The next type of armchair general is the pundit turned war blogger. These are the journalists who typically write about the economy, technology, or cultural issues who have pivoted to covering the war in Ukraine because it’s a trending topic. It’s this desire to chase traffic and be part of the discourse that leads people like Bloomberg opinion writer and economics expert to write sentences that start “Nuclear winter would be very bad, but…”
“You have all these people picking up a new vocabulary, which at first glance, makes it seem like they’re experts, but they’re basically emulating and copying people whose full time job is following a particular event,” Brooking said. “There is a creep of the language of expertise. You saw this exhaustively during COVID-19.”
The third tier is the anonymous shitposter, the extremely online dad-type who is just trying to keep up with the flood of information and inform his 500 followers about tank movements near Kharkiv. What do they know? Not much, but they’re going to post about it.
Jeffrey Lewis, a nuclear policy and nonproliferation expert, professor at Middlebury Institute, and prolific shitposter, has also noticed an uptick in armchair generals online. Because nukes are his focus, he’s seen a lot of people he feels should know better advocating for nuclear war.

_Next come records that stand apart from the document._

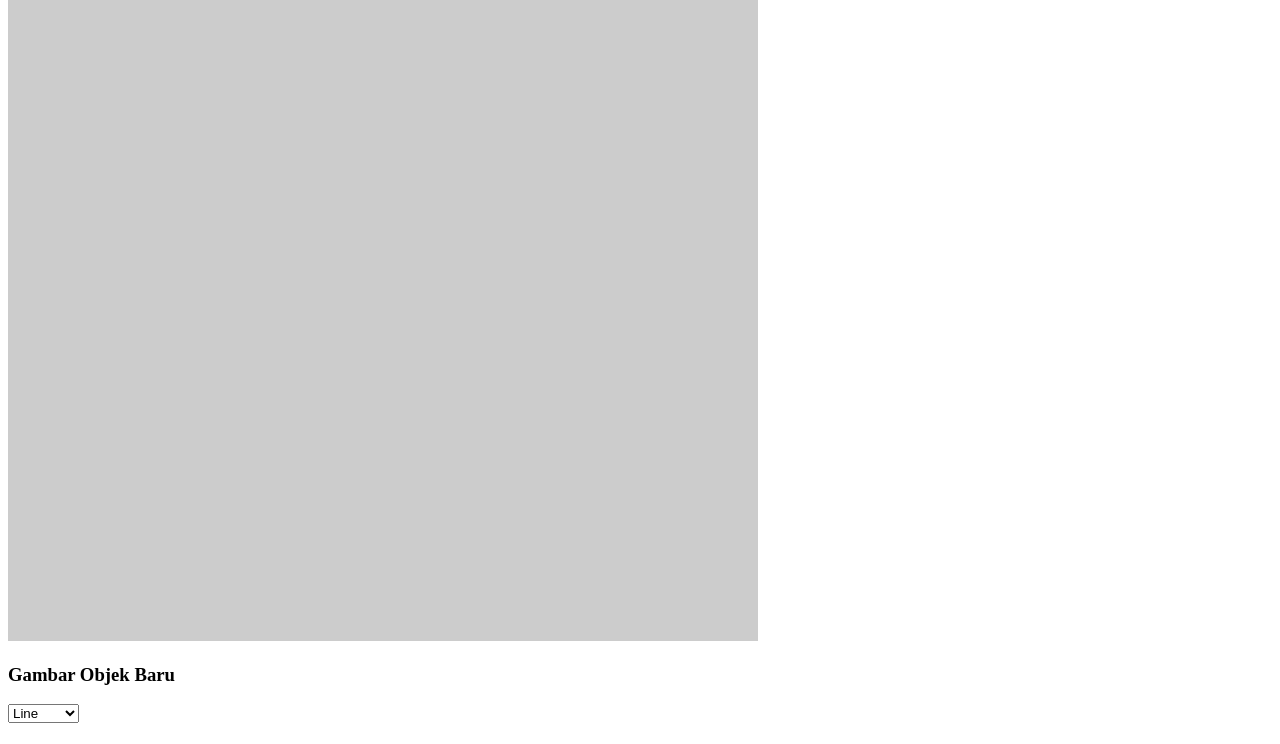
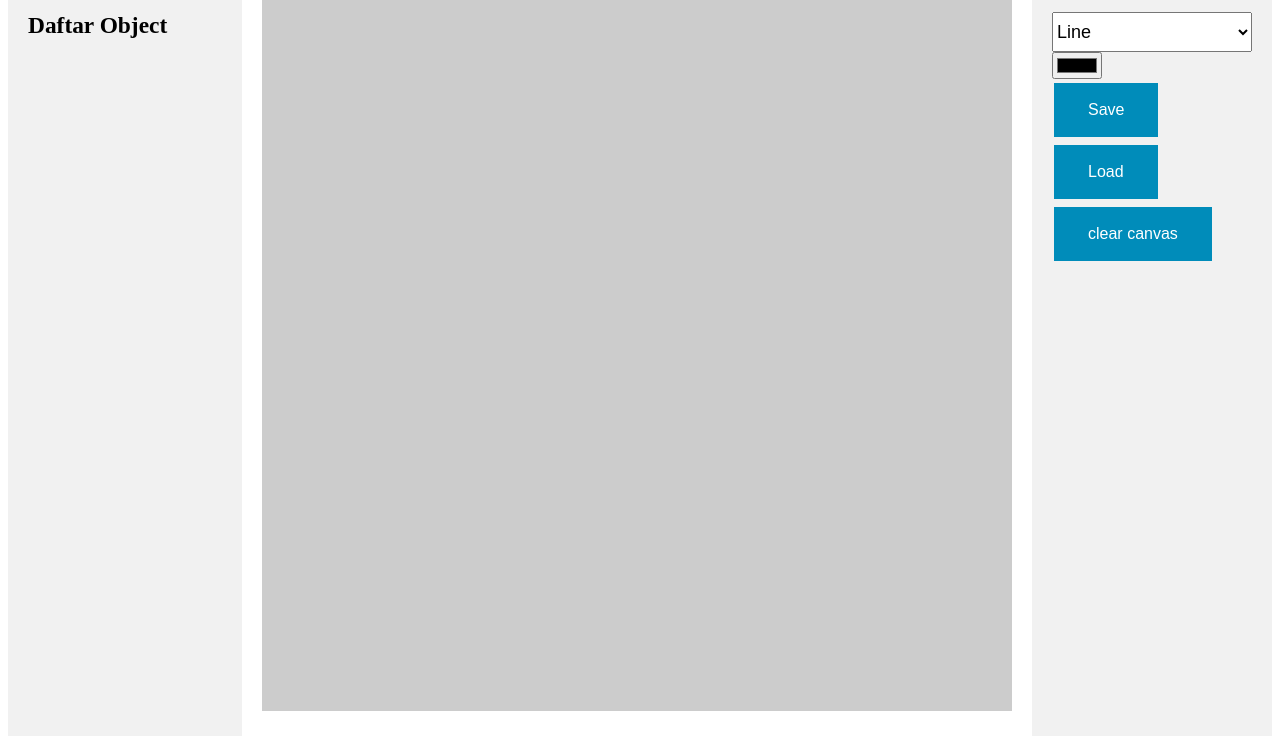
Before and after one commit to alfatihs/Tubes1Grafkom_K03G02, a plain HTML site: page src/index.html in a window 1280 px wide. Shown: the part 117-861 px from the top of the page. Drawn offline with Linux system fonts and the light colour scheme.

Commit message:
edit tampilan web

```diff
--- a/src/index.html
+++ b/src/index.html
@@ -1,13 +1,15 @@
 <!DOCTYPE html>
-<html lang = "en">
+<html lang="en">
+
 <head>
-        <meta charset = "UTF-8"/>
+    <meta charset="UTF-8" />
     <meta http-equiv="X-UA-Compatible" content="IE=edge">
-        <meta name ="viewport" content="width=device-width, initial-scale=1.0">
+    <meta name="viewport" content="width=device-width, initial-scale=1.0">
     <title>Grafika Komputer-WebGL</title>
-        <script type ="text/javascript" src="utility.js"></script>
-        <script type ="text/javascript" src="Point.js"></script>
-        <script type = "text/javascript" src="Model.js"></script>
+    <link rel="stylesheet" href="stylesheet.css">
+    <script type="text/javascript" src="utility.js"></script>
+    <script type="text/javascript" src="Point.js"></script>
+    <script type="text/javascript" src="Model.js"></script>
     <script type="text/javascript" src="script.js"></script>
 </head>
 
@@ -39,24 +41,42 @@
             gl_FragColor = fColor;
         }
         </script>
+
     </html>
-        <div class = "sidebar" id="leftbar"></div>
+    <div class="flex-container">
+        <div class="sidebar">
+            <h1>2D CAD</h1>
+            <h3>Daftar Object</h2>
+        </div>
         <div>
-            <canvas id="gl-canvas"  width="750," height="750">
+            <canvas id="gl-canvas" width="750" height="800 ">
                 Oops ... your browser doesn't support the HTML5 canvas element
             </canvas>
         </div>
 
 
-        <div class="sidebar" id="rightbar">
+        <div class="sidebar">
             <h3>Gambar Objek Baru</h3>
-            <div class="horizontalbox">
+            <div>
                 <select name="draw" id="draw">
                     <option value="Line">Line</option>
                     <option value="Square">Square</option>
                     <option value="Polygon">Polygon</option>
                 </select>
             </div>
+            <div>
+                <input type="color">
+            </div>
+            <div>
+                <button  class="button">Save</button>
+                <button  class="button">Load</button>
+            </div>
+
+            <div>
+                <button class="button">clear canvas</button>
+            </div>
+        </div>
     </div>
 </body>
+
 </html>
--- a/src/script.js
+++ b/src/script.js
@@ -39,8 +39,8 @@ window.onload = function init() {
     // event listener mouse klik
     canvas.addEventListener("click", function (event) {
         if (firstClick){
-            var point = vec2(2 * event.clientX / canvas.width - 1,
-                2 * (canvas.height - event.clientY) / canvas.height - 1);
+            var point = vec2(2 * (event.clientX-this.offsetLeft) / canvas.width - 1,
+                2 * (canvas.height - (event.clientY-this.offsetTop)) / canvas.height - 1);
             arrayObject[arrayObject.length - 1].addVertex(point);
             firstClick = false;
         }
@@ -49,8 +49,8 @@ window.onload = function init() {
     });
 
     canvas.addEventListener("mousemove", function (event) {
-        var point = vec2(2 * event.clientX / canvas.width - 1,
-            2 * (canvas.height - event.clientY) / canvas.height - 1);
+        var point = vec2(2 * (event.clientX - this.offsetLeft) / canvas.width - 1,
+            2 * (canvas.height - (event.clientY - this.offsetTop)) / canvas.height - 1);
         if (afterClick){
             arrayObject[arrayObject.length - 1].addVertex(point);
             afterClick =false;
--- /dev/null
+++ b/src/stylesheet.css
@@ -0,0 +1,45 @@
+.flex-container {
+  display: flex;
+
+}
+
+.flex-container > div {
+  padding: 20px;
+  font-size: 20px;
+}
+
+.sidebar {
+    background-color: #f1f1f1;
+    width:100%;
+}
+
+
+.button {
+  background-color: #4CAF50; /* Green */
+  border: none;
+  color: white;
+  padding: 16px 32px;
+  text-align: center;
+  text-decoration: none;
+  display: inline-block;
+  font-size: 16px;
+  margin: 4px 2px;
+  transition-duration: 0.4s;
+  cursor: pointer;
+  background-color: #008CBA;
+  color: white;
+  border: 2px solid #008CBA;
+}
+
+
+.button:hover {
+background-color: white;
+  color: black;
+
+}
+
+select{
+    width: 200px;
+    font-size: large;
+    height: 40px;
+}
```
Lines whose indentation alone changed are shown as unchanged.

For Lewis, he thinks the behavior comes down to three things. “I am really shocked by how little people seem to know about the past,” he said. For some, the stark realities of a nuclear exchange are new information. But millions of people lived through close calls and scares of the past 75 years. There are people in power right now who grew up learning to duck and cover under their school desk as a guard against Armageddon. “There’s a lot of selectivity in what we choose to learn and remember and what lessons we apply.”
Lewis also blamed aspects of the internet. He noted that it’s incredibly easy to build an information bubble around yourself that reinforces your preexisting beliefs. He also said that, in the past, a person with mildly contrarian beliefs could share them in public and it was hard to determine their veracity.
“Now, there’s plenty of information and so when you interact with these people and they refuse to accept the enormous amount of information easily available at their fingertips, they cease being charming contrarians and start to seem like destructive trolls,” he said. “And I think that’s changed how we look at those people in our community. It’s hard to even believe this person is engaging in good faith because 10 minutes on Wikipedia would solve this problem.”
If you’re reading stuff like this from people like Rod Dreher and it’s making you nervous, just don’t engage. There’s a million clowns on the internet right now posting through a land war in Europe. The scary truth is that, despite a wealth of satellite imagery and constant feedback from the front, it can be hard to tell what’s going on and impossible to know how things will turn out. Pay attention to the journalists on the ground and the people living in the war zone.
Everything else is just posting.